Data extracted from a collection
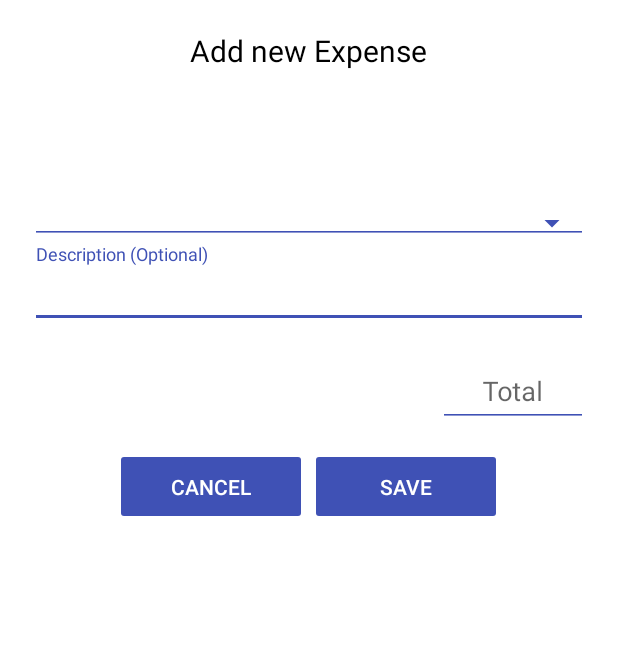
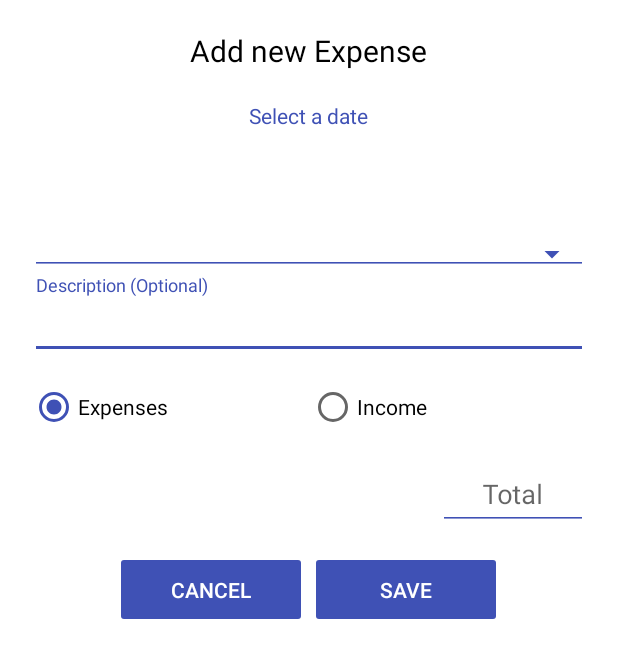
Before and after one commit to PedroCarrillo/Expense-Tracker-App, an Android app: the layout fragment_dialog_new_expense.xml on its own in the app's theme, with its tools: preview values and no code run, on a phone screen of 412 x 824 dp. Shown: the top 658 px of the screen. Run offline under Robolectric (Android 15) with nearby library versions, the phone set to English and light mode, and no system bars.

Commit message:
Adding option to support income. Minor visual bugs.

```diff
--- a/ExpenseTracker/app/src/main/java/com/pedrocarrillo/expensetracker/adapters/BaseExpenseAdapter.java
+++ b/ExpenseTracker/app/src/main/java/com/pedrocarrillo/expensetracker/adapters/BaseExpenseAdapter.java
@@ -48,7 +48,7 @@ public class BaseExpenseAdapter<VH extends RecyclerView.ViewHolder> extends Base
     @Override
     public BaseExpenseViewHolder onCreateViewHolder(ViewGroup parent, int viewType) {
         View v = LayoutInflater.from(parent.getContext())
-                .inflate(R.layout.layout_expense_item, parent, false);
+                .inflate(R.layout.layout_expense_item_test, parent, false);
         return new BaseExpenseViewHolder(v, onRecyclerClickListener);
     }
 
--- a/ExpenseTracker/app/src/main/java/com/pedrocarrillo/expensetracker/adapters/MainExpenseAdapter.java
+++ b/ExpenseTracker/app/src/main/java/com/pedrocarrillo/expensetracker/adapters/MainExpenseAdapter.java
@@ -38,7 +38,7 @@ public class MainExpenseAdapter extends BaseExpenseAdapter {
                 break;
             }
             case VIEW_TYPE_EXPENSE_ROW: {
-                layoutId = R.layout.layout_expense_item;
+                layoutId = R.layout.layout_expense_item_test;
                 break;
             }
         }
--- a/ExpenseTracker/app/src/main/java/com/pedrocarrillo/expensetracker/ui/expenses/ExpensesFragment.java
+++ b/ExpenseTracker/app/src/main/java/com/pedrocarrillo/expensetracker/ui/expenses/ExpensesFragment.java
@@ -22,6 +22,7 @@ import com.pedrocarrillo.expensetracker.R;
 import com.pedrocarrillo.expensetracker.adapters.MainExpenseAdapter;
 import com.pedrocarrillo.expensetracker.custom.BaseViewHolder;
 import com.pedrocarrillo.expensetracker.custom.DefaultRecyclerViewItemDecorator;
+import com.pedrocarrillo.expensetracker.custom.DividerRecyclerItemDecorator;
 import com.pedrocarrillo.expensetracker.custom.SparseBooleanArrayParcelable;
 import com.pedrocarrillo.expensetracker.entities.Expense;
 import com.pedrocarrillo.expensetracker.interfaces.IConstants;
@@ -118,7 +119,10 @@ public class ExpensesFragment extends MainFragment implements BaseViewHolder.Rec
             }
         }
         rvExpenses.setLayoutManager(new LinearLayoutManager(getActivity()));
-        rvExpenses.addItemDecoration(new DefaultRecyclerViewItemDecorator(getResources().getDimension(R.dimen.dimen_5dp)));
+//        rvExpenses.addItemDecoration(new DefaultRecyclerViewItemDecorator(getResources().getDimension(R.dimen.dimen_5dp)));
+
+        rvExpenses.addItemDecoration(
+                new DividerRecyclerItemDecorator(getActivity()));
     }
 
     public void updateData() {
--- a/ExpenseTracker/app/src/main/java/com/pedrocarrillo/expensetracker/ui/history/HistoryFragment.java
+++ b/ExpenseTracker/app/src/main/java/com/pedrocarrillo/expensetracker/ui/history/HistoryFragment.java
@@ -24,6 +24,7 @@ import com.pedrocarrillo.expensetracker.R;
 import com.pedrocarrillo.expensetracker.adapters.BaseExpenseAdapter;
 import com.pedrocarrillo.expensetracker.custom.BaseViewHolder;
 import com.pedrocarrillo.expensetracker.custom.DefaultRecyclerViewItemDecorator;
+import com.pedrocarrillo.expensetracker.custom.DividerRecyclerItemDecorator;
 import com.pedrocarrillo.expensetracker.custom.SelectDateFragment;
 import com.pedrocarrillo.expensetracker.custom.SparseBooleanArrayParcelable;
 import com.pedrocarrillo.expensetracker.custom.WrapContentManagerRecyclerView;
@@ -89,7 +90,9 @@ public class HistoryFragment extends MainFragment implements BaseViewHolder.Recy
 
         rvHistory.setLayoutManager(new WrapContentManagerRecyclerView(getActivity()));
         rvHistory.setHasFixedSize(true);
-        rvHistory.addItemDecoration(new DefaultRecyclerViewItemDecorator(getResources().getDimension(R.dimen.dimen_10dp)));
+        rvHistory.addItemDecoration(
+                new DividerRecyclerItemDecorator(getActivity()));
+//        rvHistory.addItemDecoration(new DefaultRecyclerViewItemDecorator(getResources().getDimension(R.dimen.dimen_10dp)));
         rvHistory.setNestedScrollingEnabled(false);
     }
 
--- /dev/null
+++ b/ExpenseTracker/app/src/main/res/drawable-v21/test_foreground.xml
@@ -0,0 +1,5 @@
+<?xml version="1.0" encoding="utf-8"?>
+<selector xmlns:android="http://schemas.android.com/apk/res/android">
+    <item android:state_selected="true" android:drawable="@color/grey_transparent"/>
+    <item android:drawable="@drawable/ripple_card_view"/>
+</selector>
--- /dev/null
+++ b/ExpenseTracker/app/src/main/res/drawable/test_foreground.xml
@@ -0,0 +1,2 @@
+<inset xmlns:android="http://schemas.android.com/apk/res/android"
+    android:drawable="@drawable/card_foreground_selector"/>
--- a/ExpenseTracker/app/src/main/res/layout/fragment_dialog_new_expense.xml
+++ b/ExpenseTracker/app/src/main/res/layout/fragment_dialog_new_expense.xml
@@ -14,13 +14,21 @@
         android:textSize="@dimen/text_size_20"
         android:layout_marginTop="@dimen/dimen_20dp" />
 
+    <TextView
+        android:layout_width="wrap_content"
+        android:layout_height="wrap_content"
+        style="@style/ExpenseTrackerTextView"
+        android:text="@string/select_date_hint"
+        android:textColor="@color/primary"
+        android:layout_marginTop="@dimen/dimen_20dp" />
+
     <Button
         android:id="@+id/btn_date"
         android:layout_width="wrap_content"
         android:layout_height="wrap_content"
         android:textSize="@dimen/text_size_20"
         android:textColor="@color/primary_dark"
-        android:layout_marginTop="@dimen/dimen_20dp"
+        android:layout_marginTop="@dimen/dimen_5dp"
         style="?android:attr/borderlessButtonStyle"
         android:elevation="@dimen/elevation_dp"/>
 
@@ -28,7 +36,7 @@
         android:id="@+id/sp_categories"
         android:layout_width="match_parent"
         android:layout_height="wrap_content"
-        android:layout_marginTop="@dimen/dimen_20dp"
+        android:layout_marginTop="@dimen/activity_horizontal_margin"
         android:layout_marginLeft="@dimen/dimen_20dp"
         android:layout_marginRight="@dimen/dimen_20dp"
         style="@style/ExpenseTrackerSpinner"/>
@@ -42,13 +50,44 @@
             android:layout_width="match_parent"
             android:layout_height="wrap_content"
             android:hint="@string/optional_description"
-            android:layout_marginTop="@dimen/dimen_20dp"
+            android:layout_marginTop="@dimen/activity_horizontal_margin"
             android:maxLines="2"
             android:layout_marginLeft="@dimen/dimen_20dp"
             android:layout_marginRight="@dimen/dimen_20dp"
             style="@style/ExpenseTrackerEditText"/>
 
     </android.support.design.widget.TextInputLayout>
+
+    <LinearLayout
+        android:layout_width="match_parent"
+        android:layout_height="wrap_content"
+        android:orientation="horizontal">
+
+        <RadioGroup
+            android:layout_width="match_parent"
+            android:layout_marginTop="@dimen/activity_horizontal_margin"
+            android:layout_marginLeft="@dimen/dimen_20dp"
+            android:layout_marginRight="@dimen/dimen_20dp"
+            android:layout_height="match_parent"
+            android:gravity="center"
+            android:orientation="horizontal">
+            <RadioButton
+                android:id="@+id/rb_expenses"
+                android:layout_width="0dp"
+                android:layout_height="match_parent"
+                android:layout_weight="0.5"
+                android:checked="true"
+                android:text="@string/expenses"/>
+
+            <RadioButton
+                android:id="@+id/rb_income"
+                android:layout_width="0dp"
+                android:layout_height="match_parent"
+                android:layout_weight="0.5"
+                android:text="@string/income"/>
+        </RadioGroup>
+
+    </LinearLayout>
 
     <android.support.design.widget.TextInputLayout
         android:layout_width="@dimen/dimen_10_10dp"
--- a/ExpenseTracker/app/src/main/res/values/dimens.xml
+++ b/ExpenseTracker/app/src/main/res/values/dimens.xml
@@ -35,4 +35,5 @@
     <dimen name="dimen_25_10dp">250dp</dimen>
     <dimen name="dimen_25dp">25dp</dimen>
     <dimen name="text_size_14">14sp</dimen>
+    <dimen name="dimen_16dp">16dp</dimen>
 </resources>
--- a/ExpenseTracker/app/src/main/res/values/strings.xml
+++ b/ExpenseTracker/app/src/main/res/values/strings.xml
@@ -608,4 +608,8 @@
     <string name="ok">Ok</string>
     <string name="expenses_mail_content">Expenses Record by Expense Tracker</string>
     <string name="share_title">Send your record to your mail</string>
+    <string name="food_category">Food</string>
+    <string name="transportation_category">Transportation</string>
+    <string name="other_category">Others</string>
+    <string name="select_date_hint">Select a date</string>
 </resources>
```
Also changed, not shown: ExpenseTracker/app/src/main/java/com/pedrocarrillo/expensetracker/custom/DividerRecyclerItemDecorator.java (added, +54 -0 lines), ExpenseTracker/app/src/main/java/com/pedrocarrillo/expensetracker/ui/MainActivity.java (+12 -0 lines), ExpenseTracker/app/src/main/java/com/pedrocarrillo/expensetracker/ui/expenses/NewExpenseFragment.java (+27 -1 lines), ExpenseTracker/app/src/main/res/layout/layout_expense_item_test.xml (renamed from ExpenseTracker/app/src/main/res/layout/layout_expense_item.xml, +18 -17 lines), 1 other file.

[WHAT IS NEEDED]
Search the data above for the word "drawable" and show every line that has it.

[RESULT]
+++ b/ExpenseTracker/app/src/main/res/drawable-v21/test_foreground.xml
+    <item android:state_selected="true" android:drawable="@color/grey_transparent"/>
+    <item android:drawable="@drawable/ripple_card_view"/>
+++ b/ExpenseTracker/app/src/main/res/drawable/test_foreground.xml
+    android:drawable="@drawable/card_foreground_selector"/>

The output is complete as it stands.